Pitfalls Concerning Assignment of Purchase Agreements
Over the years, we have been contacted by many clients regarding purchase party defaults, after having permitted the initial buyer under a purchase contract to assign the agreement to a newly – created buyer affiliate or unrelated, third party assignee. As a result of not seeking legal advice regarding a buyer’s right to assign purchase agreement prior to the execution of the contract, two problems often result: 1) a shell purchasing entity is substituted as the buyer, and 2) the original buyer, which normally has assets, is now relieved of its obligations under the purchase agreement.
Unfortunately, prior to the close of escrow, if the new shell purchasing entity defaults on its obligations, and the seller seeks to recover the initial deposit based upon breach of contract, the seller is often left with less than a full recovery. When the replacement purchasing entity is a shell company with no assets, the seller may be unable to fully recoup its expenses, including attorney fees and escrow and title cancellation expenses. Furthermore, even if a legal judgment is obtained against the purchasing assignee entity, it is often worthless because the purchaser has no assets.

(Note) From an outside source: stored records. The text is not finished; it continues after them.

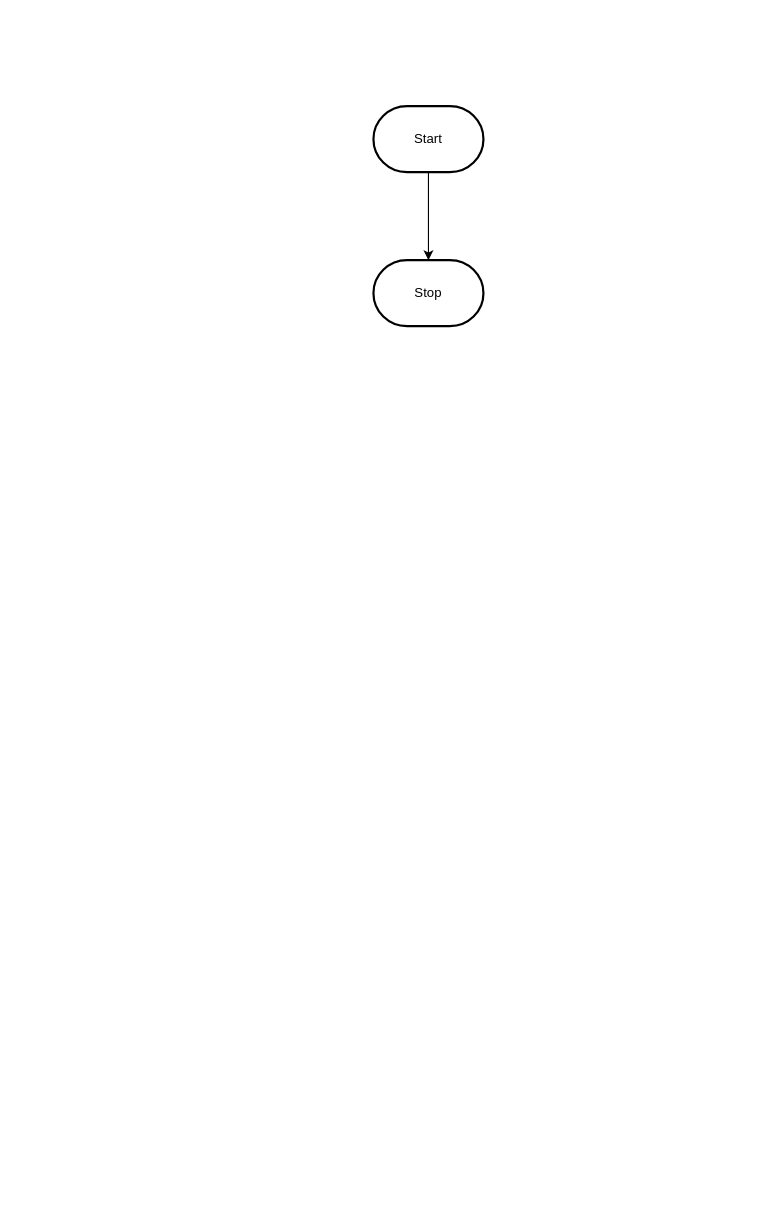
Earlier version of the draw.io diagram design/flowchart.drawio (MTHS-TEJ2O-1-2023/TEJ2O-Unit-2-15-michael-bruneau). Source tidied: cells renumbered, new cells numbered last; positions are measured from the earlier drawing's top-left corner, leaving out a move shared by most shapes. Both pictures are drawn from the tidied source at 110%, with x=0, y=0 at pixel (373, 106).
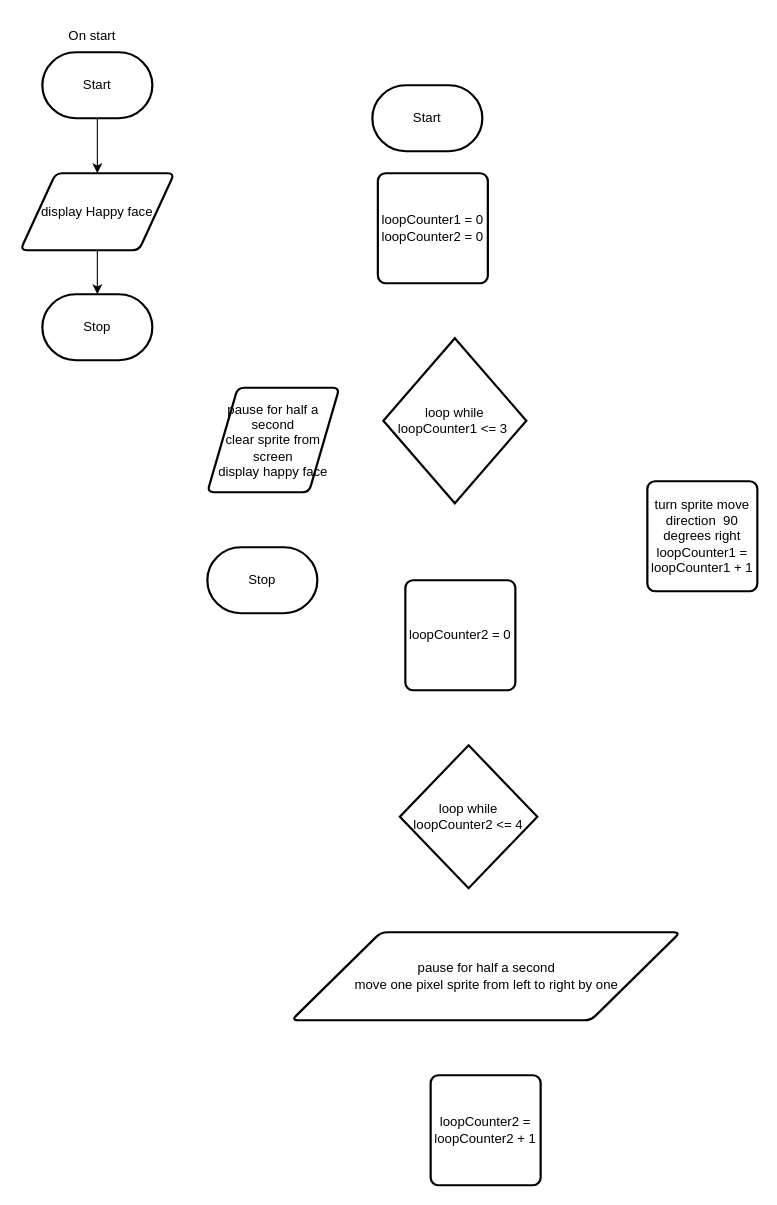
The same page after the edit.

Change to the diagram source:
```diff
@@
 <mxGraphModel>
   <root>
     <mxCell id="0" />
     <mxCell id="1" parent="0" />
-    <mxCell id="2" style="edgeStyle=orthogonalEdgeStyle;html=1;rounded=0;" parent="1" edge="1" source="3" target="4">
-      <mxGeometry relative="1" as="geometry" />
-    </mxCell>
+    <mxCell id="5" style="edgeStyle=none;html=1;exitX=0.5;exitY=1;exitDx=0;exitDy=0;exitPerimeter=0;" parent="1" edge="1" source="3" target="2">
+      <mxGeometry relative="1" as="geometry" />
+    </mxCell>
     <mxCell id="3" value="Start" style="strokeWidth=2;html=1;shape=mxgraph.flowchart.terminator;whiteSpace=wrap;" parent="1" vertex="1">
-      <mxGeometry width="100" height="60" as="geometry" />
+      <mxGeometry x="-301" y="-49" width="100" height="60" as="geometry" />
     </mxCell>
     <mxCell id="4" value="Stop" style="strokeWidth=2;html=1;shape=mxgraph.flowchart.terminator;whiteSpace=wrap;" parent="1" vertex="1">
-      <mxGeometry y="140" width="100" height="60" as="geometry" />
+      <mxGeometry x="-301" y="171" width="100" height="60" as="geometry" />
     </mxCell>
+    <mxCell id="6" style="edgeStyle=none;html=1;exitX=0.5;exitY=1;exitDx=0;exitDy=0;" parent="1" edge="1" source="2" target="4">
+      <mxGeometry relative="1" as="geometry" />
+    </mxCell>
+    <mxCell id="2" value="display Happy face" style="shape=parallelogram;html=1;strokeWidth=2;perimeter=parallelogramPerimeter;whiteSpace=wrap;rounded=1;arcSize=12;size=0.23;" parent="1" vertex="1">
+      <mxGeometry x="-321" y="61" width="140" height="70" as="geometry" />
+    </mxCell>
+    <mxCell id="7" value="On start" style="text;html=1;align=center;verticalAlign=middle;strokeColor=none;fillColor=none;" parent="1" vertex="1">
+      <mxGeometry x="-291" y="-79" width="70" height="30" as="geometry" />
+    </mxCell>
+    <mxCell id="8" value="Start" style="strokeWidth=2;html=1;shape=mxgraph.flowchart.terminator;whiteSpace=wrap;" parent="1" vertex="1">
+      <mxGeometry x="-1" y="-19" width="100" height="60" as="geometry" />
+    </mxCell>
+    <mxCell id="9" value="Stop" style="strokeWidth=2;html=1;shape=mxgraph.flowchart.terminator;whiteSpace=wrap;" parent="1" vertex="1">
+      <mxGeometry x="-151" y="401" width="100" height="60" as="geometry" />
+    </mxCell>
+    <mxCell id="10" value="loopCounter1 = 0&lt;br&gt;loopCounter2 = 0" style="rounded=1;whiteSpace=wrap;html=1;absoluteArcSize=1;arcSize=14;strokeWidth=2;" parent="1" vertex="1">
+      <mxGeometry x="4" y="61" width="100" height="100" as="geometry" />
+    </mxCell>
+    <mxCell id="11" value="loop while loopCounter1 &amp;lt;= 3&amp;nbsp;" style="strokeWidth=2;html=1;shape=mxgraph.flowchart.decision;whiteSpace=wrap;" parent="1" vertex="1">
+      <mxGeometry x="9" y="211" width="130" height="150" as="geometry" />
+    </mxCell>
+    <mxCell id="12" value="loopCounter2 = 0" style="rounded=1;whiteSpace=wrap;html=1;absoluteArcSize=1;arcSize=14;strokeWidth=2;" parent="1" vertex="1">
+      <mxGeometry x="29" y="431" width="100" height="100" as="geometry" />
+    </mxCell>
+    <mxCell id="13" value="loop while loopCounter2 &amp;lt;= 4" style="strokeWidth=2;html=1;shape=mxgraph.flowchart.decision;whiteSpace=wrap;" parent="1" vertex="1">
+      <mxGeometry x="24" y="581" width="125" height="130" as="geometry" />
+    </mxCell>
+    <mxCell id="14" value="pause for half a second&lt;br&gt;move one pixel sprite from left to right by one" style="shape=parallelogram;html=1;strokeWidth=2;perimeter=parallelogramPerimeter;whiteSpace=wrap;rounded=1;arcSize=12;size=0.23;" parent="1" vertex="1">
+      <mxGeometry x="-74.5" y="751" width="353.5" height="80" as="geometry" />
+    </mxCell>
+    <mxCell id="15" value="loopCounter2 = loopCounter2 + 1" style="rounded=1;whiteSpace=wrap;html=1;absoluteArcSize=1;arcSize=14;strokeWidth=2;" parent="1" vertex="1">
+      <mxGeometry x="52" y="881" width="100" height="100" as="geometry" />
+    </mxCell>
+    <mxCell id="16" value="turn sprite move direction&amp;nbsp; 90 degrees right&lt;br&gt;loopCounter1 = loopCounter1 + 1" style="rounded=1;whiteSpace=wrap;html=1;absoluteArcSize=1;arcSize=14;strokeWidth=2;" parent="1" vertex="1">
+      <mxGeometry x="249" y="341" width="100" height="100" as="geometry" />
+    </mxCell>
+    <mxCell id="17" value="pause for half a second&lt;br&gt;clear sprite from screen&lt;br&gt;display happy face" style="shape=parallelogram;html=1;strokeWidth=2;perimeter=parallelogramPerimeter;whiteSpace=wrap;rounded=1;arcSize=12;size=0.23;" parent="1" vertex="1">
+      <mxGeometry x="-151" y="256" width="120" height="95" as="geometry" />
+    </mxCell>
   </root>
 </mxGraphModel>
```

Why Legal Advice Should be Sought Regarding the Buyer’s Right to Assign the Purchase Agreement
Anticipating that this issue may occur, we draft assignment provisions in the purchase agreement prior to signing that require two things. First, any newly – formed affiliate assignee buyer must expressly assume, in writing, all obligations of the original buyer under the purchase agreement. This includes the obligation to pay all costs and expenses (such as attorneys’ fees and escrow and title cancellation fees) resulting from any pre-closing default by the new assignee purchaser. Second, the provision should state that any such assignment to a new buying entity will NOT relieve the original buyer of its obligations under the purchase contract.
By doing so, the seller will have a remedy against both the newly – formed defaulting assignee and the original purchaser. The seller, therefore, can pursue both entities for the initial deposit and if, upon default, the new buyer refuses to release the initial deposit from escrow, the seller can sue both entities for recovery of the initial deposit and all costs and expenses (including attorneys’ fees, cancellation expenses and interest).
Additionally, the judgment will be “joint and several,” meaning that the seller can recover from either entity, permitting the seller to concentrate its collection efforts against the original purchaser (which has assets), rather than wasting time and money pursuing the shell entity.
The aggrieved seller can also prevent the shell purchaser simply walking away from the transaction without liability for the additional costs and expenses incurred due to the breach of the purchase agreement. The seller can avoid being blackmailed into settling for only a portion of the initial deposit in order to avoid incurring the cost, expense and delay of suing the shell assignee.
Other Benefits of Properly Drafting an Assignment Provision
Proper drafting of the assignment provision also can avoid an even worse scenario: one in which a defaulting assignee buyer files a lis pendens on the property. In such a case the seller could be faced with tremendous legal expenses required to remove the lis pendens – none of which will be recoverable from the newly – formed shell assignee buyer, which has no assets. We also recommend that our clients include an increase in the initial deposit following waiver of contingencies and/or the release of the initial deposit upon the buyer’s waiver of contingencies.
Having provided over three decades of legal advice and counsel to our clients, the lawyers at Narvid Scott are well – versed in avoiding potential pitfalls for the unwary. While we certainly cannot guarantee the elimination of all problems, our experience minimizes our clients’ risk and exposure. By contacting Narvid Scott before the letter of intent or negotiations for the sale or purchase commence, we can better protect our clients.
Remember: Before executing your next purchase agreement (whether as a buyer or purchaser) or better yet, before you even negotiate the Letter of Intent, I would be happy to review your transaction and provide effective and efficient advice and counsel.